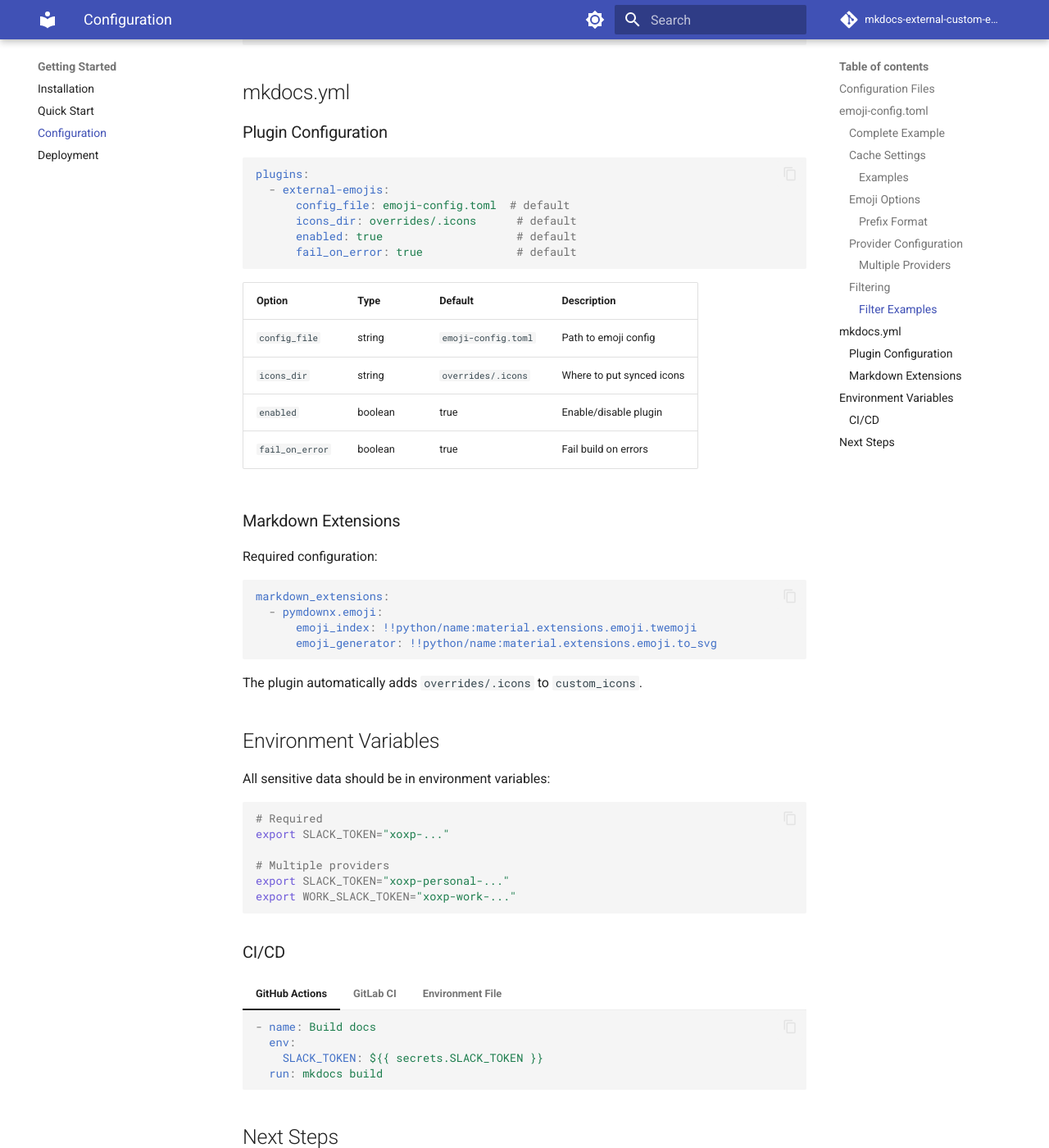
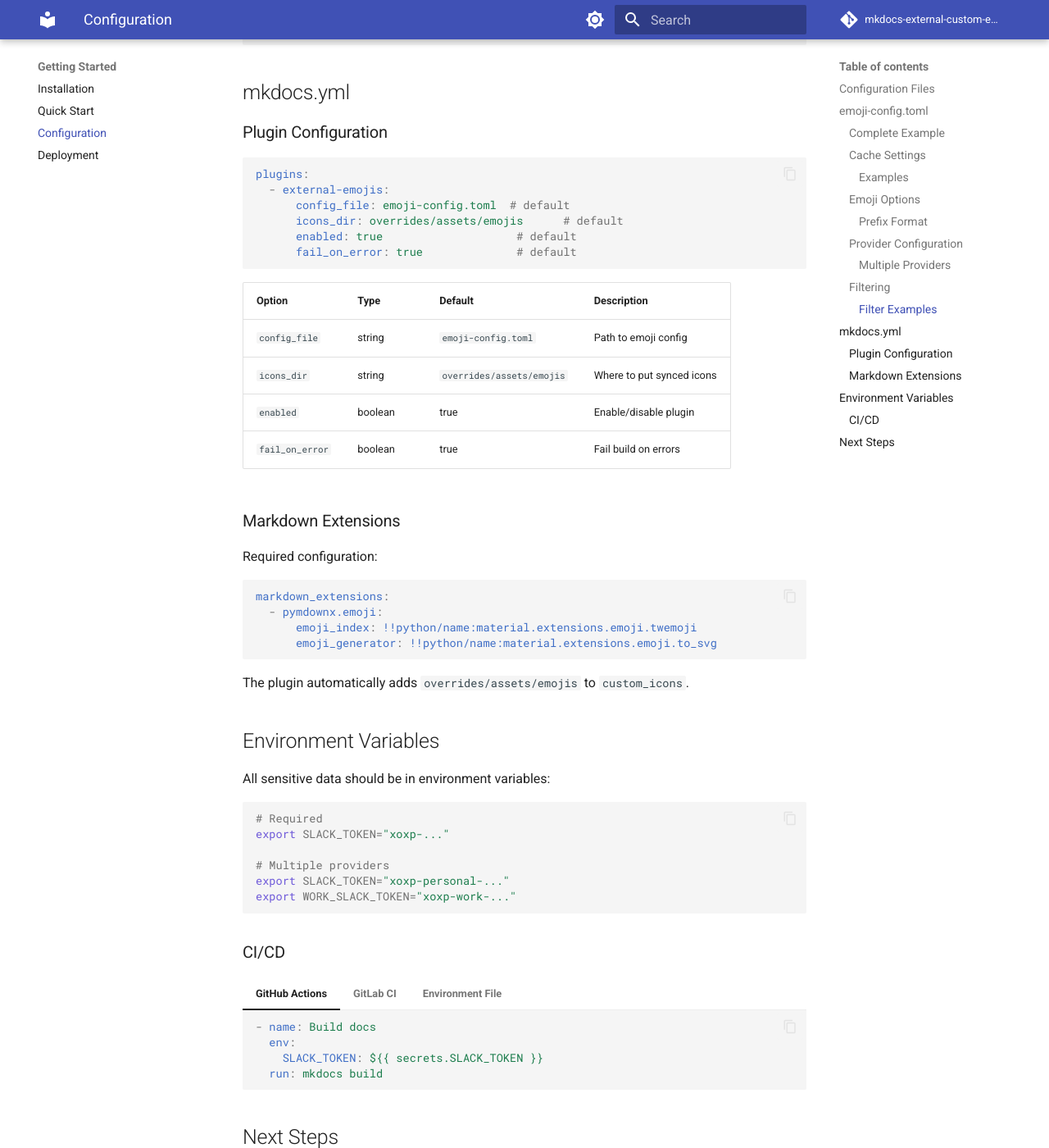
Before and after one commit to julie-dujardin/mkdocs-external-custom-emojis, an MkDocs documentation site: the page built from docs/getting-started/configuration.md, in a window 1280 px wide and 1400 px high, scrolled down 3464 px. Shown: the whole window at 82% size. Built offline with MkDocs 1.6.1 and Material for MkDocs 9.7.7, drawn with Linux system fonts in a browser that asks for light colours; comment, search, counter and statistics services are not loaded.

Commit message:
refactor: move emojis to assets

````diff
--- a/docs/getting-started/configuration.md
+++ b/docs/getting-started/configuration.md
@@ -201,7 +201,7 @@ exclude_patterns = ["*-old", "*-backup"]        # Skip these
 plugins:
   - external-emojis:
       config_file: emoji-config.toml  # default
-      icons_dir: overrides/.icons      # default
+      icons_dir: overrides/assets/emojis      # default
       enabled: true                    # default
       fail_on_error: true              # default
 ```
@@ -209,7 +209,7 @@ plugins:
 | Option | Type | Default | Description |
 |--------|------|---------|-------------|
 | `config_file` | string | `emoji-config.toml` | Path to emoji config |
-| `icons_dir` | string | `overrides/.icons` | Where to put synced icons |
+| `icons_dir` | string | `overrides/assets/emojis` | Where to put synced icons |
 | `enabled` | boolean | true | Enable/disable plugin |
 | `fail_on_error` | boolean | true | Fail build on errors |
 
@@ -224,7 +224,7 @@ markdown_extensions:
       emoji_generator: !!python/name:material.extensions.emoji.to_svg
 ```
 
-The plugin automatically adds `overrides/.icons` to `custom_icons`.
+The plugin automatically adds `overrides/assets/emojis` to `custom_icons`.
 
 ## Environment Variables
 
````
Also changed, not shown: README.md (+2 -2 lines), docs/getting-started/quickstart.md (+1 -1 lines), docs/index.md (+2 -2 lines), 3 other files.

» **What needs to be done**: Word for word, reproduce all of the entries above and omit the pictures.

» **Reply**:
Before and after one commit to julie-dujardin/mkdocs-external-custom-emojis, an MkDocs documentation site: the page built from docs/getting-started/configuration.md, in a window 1280 px wide and 1400 px high, scrolled down 3464 px. Shown: the whole window at 82% size. Built offline with MkDocs 1.6.1 and Material for MkDocs 9.7.7, drawn with Linux system fonts in a browser that asks for light colours; comment, search, counter and statistics services are not loaded.

Commit message:
refactor: move emojis to assets

````diff
--- a/docs/getting-started/configuration.md
+++ b/docs/getting-started/configuration.md
@@ -201,7 +201,7 @@ exclude_patterns = ["*-old", "*-backup"]        # Skip these
 plugins:
   - external-emojis:
       config_file: emoji-config.toml  # default
-      icons_dir: overrides/.icons      # default
+      icons_dir: overrides/assets/emojis      # default
       enabled: true                    # default
       fail_on_error: true              # default
 ```
@@ -209,7 +209,7 @@ plugins:
 | Option | Type | Default | Description |
 |--------|------|---------|-------------|
 | `config_file` | string | `emoji-config.toml` | Path to emoji config |
-| `icons_dir` | string | `overrides/.icons` | Where to put synced icons |
+| `icons_dir` | string | `overrides/assets/emojis` | Where to put synced icons |
 | `enabled` | boolean | true | Enable/disable plugin |
 | `fail_on_error` | boolean | true | Fail build on errors |
 
@@ -224,7 +224,7 @@ markdown_extensions:
       emoji_generator: !!python/name:material.extensions.emoji.to_svg
 ```
 
-The plugin automatically adds `overrides/.icons` to `custom_icons`.
+The plugin automatically adds `overrides/assets/emojis` to `custom_icons`.
 
 ## Environment Variables
 
````
Also changed, not shown: README.md (+2 -2 lines), docs/getting-started/quickstart.md (+1 -1 lines), docs/index.md (+2 -2 lines), 3 other files.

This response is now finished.